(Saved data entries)

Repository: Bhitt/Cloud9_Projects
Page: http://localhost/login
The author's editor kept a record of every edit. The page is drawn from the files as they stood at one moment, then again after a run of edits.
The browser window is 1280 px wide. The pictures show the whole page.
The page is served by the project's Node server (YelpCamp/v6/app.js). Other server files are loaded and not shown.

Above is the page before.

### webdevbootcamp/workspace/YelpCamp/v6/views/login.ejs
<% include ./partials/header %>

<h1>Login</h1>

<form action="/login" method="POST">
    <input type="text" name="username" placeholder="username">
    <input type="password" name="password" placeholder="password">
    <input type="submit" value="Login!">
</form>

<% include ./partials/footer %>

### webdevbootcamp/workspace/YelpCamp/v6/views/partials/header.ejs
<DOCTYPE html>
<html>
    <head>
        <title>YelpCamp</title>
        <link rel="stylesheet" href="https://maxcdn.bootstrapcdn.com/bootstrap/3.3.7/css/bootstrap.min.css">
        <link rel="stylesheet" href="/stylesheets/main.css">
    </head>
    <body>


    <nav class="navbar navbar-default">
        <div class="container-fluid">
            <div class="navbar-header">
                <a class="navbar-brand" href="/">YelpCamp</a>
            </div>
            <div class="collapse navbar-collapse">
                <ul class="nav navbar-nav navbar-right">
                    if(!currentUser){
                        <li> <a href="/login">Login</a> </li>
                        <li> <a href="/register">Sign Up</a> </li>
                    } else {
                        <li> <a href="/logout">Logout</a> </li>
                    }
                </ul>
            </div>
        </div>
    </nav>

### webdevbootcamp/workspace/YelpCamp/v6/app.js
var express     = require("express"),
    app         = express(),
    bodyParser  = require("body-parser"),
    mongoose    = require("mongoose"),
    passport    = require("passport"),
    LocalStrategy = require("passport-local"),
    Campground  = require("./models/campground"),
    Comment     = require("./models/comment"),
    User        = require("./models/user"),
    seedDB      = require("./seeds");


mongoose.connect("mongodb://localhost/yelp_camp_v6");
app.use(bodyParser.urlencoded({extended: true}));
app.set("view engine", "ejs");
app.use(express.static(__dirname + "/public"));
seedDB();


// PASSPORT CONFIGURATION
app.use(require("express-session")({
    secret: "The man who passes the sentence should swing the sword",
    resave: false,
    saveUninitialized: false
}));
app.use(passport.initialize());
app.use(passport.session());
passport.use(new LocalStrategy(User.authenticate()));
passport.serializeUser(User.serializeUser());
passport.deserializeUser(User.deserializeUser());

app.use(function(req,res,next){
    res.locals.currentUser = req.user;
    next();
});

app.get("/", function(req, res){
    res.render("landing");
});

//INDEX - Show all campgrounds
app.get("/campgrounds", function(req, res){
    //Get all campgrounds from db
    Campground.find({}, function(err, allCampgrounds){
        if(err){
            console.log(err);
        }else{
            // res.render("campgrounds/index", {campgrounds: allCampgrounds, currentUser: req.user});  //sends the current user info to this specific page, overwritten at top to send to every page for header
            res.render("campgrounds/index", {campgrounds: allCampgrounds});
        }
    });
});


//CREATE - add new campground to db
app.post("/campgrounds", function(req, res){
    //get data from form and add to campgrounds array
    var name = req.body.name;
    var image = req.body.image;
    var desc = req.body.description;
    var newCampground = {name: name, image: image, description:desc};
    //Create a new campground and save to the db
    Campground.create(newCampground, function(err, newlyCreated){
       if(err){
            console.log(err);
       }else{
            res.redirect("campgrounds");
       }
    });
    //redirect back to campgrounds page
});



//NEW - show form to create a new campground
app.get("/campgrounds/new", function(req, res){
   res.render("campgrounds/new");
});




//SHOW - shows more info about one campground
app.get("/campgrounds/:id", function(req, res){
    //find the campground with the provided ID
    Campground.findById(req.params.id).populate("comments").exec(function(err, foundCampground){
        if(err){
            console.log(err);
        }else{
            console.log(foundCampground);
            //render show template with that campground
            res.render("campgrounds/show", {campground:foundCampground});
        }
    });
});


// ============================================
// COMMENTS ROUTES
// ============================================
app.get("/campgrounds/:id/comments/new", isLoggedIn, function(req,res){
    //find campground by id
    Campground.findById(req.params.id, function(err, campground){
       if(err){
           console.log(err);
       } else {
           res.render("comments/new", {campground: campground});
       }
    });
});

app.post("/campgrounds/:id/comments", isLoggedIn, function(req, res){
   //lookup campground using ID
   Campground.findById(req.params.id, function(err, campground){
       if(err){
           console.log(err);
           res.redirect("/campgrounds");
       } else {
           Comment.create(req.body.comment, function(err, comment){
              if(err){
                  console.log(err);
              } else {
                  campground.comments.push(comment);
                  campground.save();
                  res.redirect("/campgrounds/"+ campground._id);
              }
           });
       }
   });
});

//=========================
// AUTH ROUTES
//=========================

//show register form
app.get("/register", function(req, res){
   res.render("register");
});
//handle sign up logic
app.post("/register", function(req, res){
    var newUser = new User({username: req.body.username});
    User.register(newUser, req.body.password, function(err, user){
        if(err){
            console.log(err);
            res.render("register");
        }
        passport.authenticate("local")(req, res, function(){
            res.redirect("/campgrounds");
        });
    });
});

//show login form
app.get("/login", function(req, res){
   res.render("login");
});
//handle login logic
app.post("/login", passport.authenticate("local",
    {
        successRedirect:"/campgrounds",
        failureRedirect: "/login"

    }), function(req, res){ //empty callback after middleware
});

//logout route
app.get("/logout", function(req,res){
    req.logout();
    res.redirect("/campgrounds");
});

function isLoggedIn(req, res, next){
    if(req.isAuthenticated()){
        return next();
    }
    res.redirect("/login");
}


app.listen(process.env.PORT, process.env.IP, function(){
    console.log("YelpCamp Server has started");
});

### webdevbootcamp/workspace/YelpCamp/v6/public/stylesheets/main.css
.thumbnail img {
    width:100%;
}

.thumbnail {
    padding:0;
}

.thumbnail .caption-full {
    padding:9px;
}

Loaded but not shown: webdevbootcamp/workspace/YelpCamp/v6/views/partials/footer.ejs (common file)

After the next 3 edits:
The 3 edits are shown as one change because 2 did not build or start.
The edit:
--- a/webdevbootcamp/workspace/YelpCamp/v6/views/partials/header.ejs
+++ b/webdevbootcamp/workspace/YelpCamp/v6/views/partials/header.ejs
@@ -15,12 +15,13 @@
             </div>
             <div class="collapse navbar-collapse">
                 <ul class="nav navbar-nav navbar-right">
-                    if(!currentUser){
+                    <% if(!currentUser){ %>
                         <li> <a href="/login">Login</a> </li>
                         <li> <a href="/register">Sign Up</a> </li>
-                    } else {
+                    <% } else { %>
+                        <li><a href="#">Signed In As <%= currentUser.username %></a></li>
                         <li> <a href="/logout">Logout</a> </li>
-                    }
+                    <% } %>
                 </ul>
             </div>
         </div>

Exercise. Your output should match the records above word for word.

Response box.
Repository: Bhitt/Cloud9_Projects
Page: http://localhost/login
The author's editor kept a record of every edit. The page is drawn from the files as they stood at one moment, then again after a run of edits.
The browser window is 1280 px wide. The pictures show the whole page.
The page is served by the project's Node server (YelpCamp/v6/app.js). Other server files are loaded and not shown.

Above is the page before.

### webdevbootcamp/workspace/YelpCamp/v6/views/login.ejs
<% include ./partials/header %>

<h1>Login</h1>

<form action="/login" method="POST">
    <input type="text" name="username" placeholder="username">
    <input type="password" name="password" placeholder="password">
    <input type="submit" value="Login!">
</form>

<% include ./partials/footer %>

### webdevbootcamp/workspace/YelpCamp/v6/views/partials/header.ejs
<DOCTYPE html>
<html>
    <head>
        <title>YelpCamp</title>
        <link rel="stylesheet" href="https://maxcdn.bootstrapcdn.com/bootstrap/3.3.7/css/bootstrap.min.css">
        <link rel="stylesheet" href="/stylesheets/main.css">
    </head>
    <body>


    <nav class="navbar navbar-default">
        <div class="container-fluid">
            <div class="navbar-header">
                <a class="navbar-brand" href="/">YelpCamp</a>
            </div>
            <div class="collapse navbar-collapse">
                <ul class="nav navbar-nav navbar-right">
                    if(!currentUser){
                        <li> <a href="/login">Login</a> </li>
                        <li> <a href="/register">Sign Up</a> </li>
                    } else {
                        <li> <a href="/logout">Logout</a> </li>
                    }
                </ul>
            </div>
        </div>
    </nav>

### webdevbootcamp/workspace/YelpCamp/v6/app.js
var express     = require("express"),
    app         = express(),
    bodyParser  = require("body-parser"),
    mongoose    = require("mongoose"),
    passport    = require("passport"),
    LocalStrategy = require("passport-local"),
    Campground  = require("./models/campground"),
    Comment     = require("./models/comment"),
    User        = require("./models/user"),
    seedDB      = require("./seeds");


mongoose.connect("mongodb://localhost/yelp_camp_v6");
app.use(bodyParser.urlencoded({extended: true}));
app.set("view engine", "ejs");
app.use(express.static(__dirname + "/public"));
seedDB();


// PASSPORT CONFIGURATION
app.use(require("express-session")({
    secret: "The man who passes the sentence should swing the sword",
    resave: false,
    saveUninitialized: false
}));
app.use(passport.initialize());
app.use(passport.session());
passport.use(new LocalStrategy(User.authenticate()));
passport.serializeUser(User.serializeUser());
passport.deserializeUser(User.deserializeUser());

app.use(function(req,res,next){
    res.locals.currentUser = req.user;
    next();
});

app.get("/", function(req, res){
    res.render("landing");
});

//INDEX - Show all campgrounds
app.get("/campgrounds", function(req, res){
    //Get all campgrounds from db
    Campground.find({}, function(err, allCampgrounds){
        if(err){
            console.log(err);
        }else{
            // res.render("campgrounds/index", {campgrounds: allCampgrounds, currentUser: req.user});  //sends the current user info to this specific page, overwritten at top to send to every page for header
            res.render("campgrounds/index", {campgrounds: allCampgrounds});
        }
    });
});


//CREATE - add new campground to db
app.post("/campgrounds", function(req, res){
    //get data from form and add to campgrounds array
    var name = req.body.name;
    var image = req.body.image;
    var desc = req.body.description;
    var newCampground = {name: name, image: image, description:desc};
    //Create a new campground and save to the db
    Campground.create(newCampground, function(err, newlyCreated){
       if(err){
            console.log(err);
       }else{
            res.redirect("campgrounds");
       }
    });
    //redirect back to campgrounds page
});



//NEW - show form to create a new campground
app.get("/campgrounds/new", function(req, res){
   res.render("campgrounds/new");
});




//SHOW - shows more info about one campground
app.get("/campgrounds/:id", function(req, res){
    //find the campground with the provided ID
    Campground.findById(req.params.id).populate("comments").exec(function(err, foundCampground){
        if(err){
            console.log(err);
        }else{
            console.log(foundCampground);
            //render show template with that campground
            res.render("campgrounds/show", {campground:foundCampground});
        }
    });
});


// ============================================
// COMMENTS ROUTES
// ============================================
app.get("/campgrounds/:id/comments/new", isLoggedIn, function(req,res){
    //find campground by id
    Campground.findById(req.params.id, function(err, campground){
       if(err){
           console.log(err);
       } else {
           res.render("comments/new", {campground: campground});
       }
    });
});

app.post("/campgrounds/:id/comments", isLoggedIn, function(req, res){
   //lookup campground using ID
   Campground.findById(req.params.id, function(err, campground){
       if(err){
           console.log(err);
           res.redirect("/campgrounds");
       } else {
           Comment.create(req.body.comment, function(err, comment){
              if(err){
                  console.log(err);
              } else {
                  campground.comments.push(comment);
                  campground.save();
                  res.redirect("/campgrounds/"+ campground._id);
              }
           });
       }
   });
});

//=========================
// AUTH ROUTES
//=========================

//show register form
app.get("/register", function(req, res){
   res.render("register");
});
//handle sign up logic
app.post("/register", function(req, res){
    var newUser = new User({username: req.body.username});
    User.register(newUser, req.body.password, function(err, user){
        if(err){
            console.log(err);
            res.render("register");
        }
        passport.authenticate("local")(req, res, function(){
            res.redirect("/campgrounds");
        });
    });
});

//show login form
app.get("/login", function(req, res){
   res.render("login");
});
//handle login logic
app.post("/login", passport.authenticate("local",
    {
        successRedirect:"/campgrounds",
        failureRedirect: "/login"

    }), function(req, res){ //empty callback after middleware
});

//logout route
app.get("/logout", function(req,res){
    req.logout();
    res.redirect("/campgrounds");
});

function isLoggedIn(req, res, next){
    if(req.isAuthenticated()){
        return next();
    }
    res.redirect("/login");
}


app.listen(process.env.PORT, process.env.IP, function(){
    console.log("YelpCamp Server has started");
});

### webdevbootcamp/workspace/YelpCamp/v6/public/stylesheets/main.css
.thumbnail img {
    width:100%;
}

.thumbnail {
    padding:0;
}

.thumbnail .caption-full {
    padding:9px;
}

Loaded but not shown: webdevbootcamp/workspace/YelpCamp/v6/views/partials/footer.ejs (common file)

After the next 3 edits:
The 3 edits are shown as one change because 2 did not build or start.
The edit:
--- a/webdevbootcamp/workspace/YelpCamp/v6/views/partials/header.ejs
+++ b/webdevbootcamp/workspace/YelpCamp/v6/views/partials/header.ejs
@@ -15,12 +15,13 @@
             </div>
             <div class="collapse navbar-collapse">
                 <ul class="nav navbar-nav navbar-right">
-                    if(!currentUser){
+                    <% if(!currentUser){ %>
                         <li> <a href="/login">Login</a> </li>
                         <li> <a href="/register">Sign Up</a> </li>
-                    } else {
+                    <% } else { %>
+                        <li><a href="#">Signed In As <%= currentUser.username %></a></li>
                         <li> <a href="/logout">Logout</a> </li>
-                    }
+                    <% } %>
                 </ul>
             </div>
         </div>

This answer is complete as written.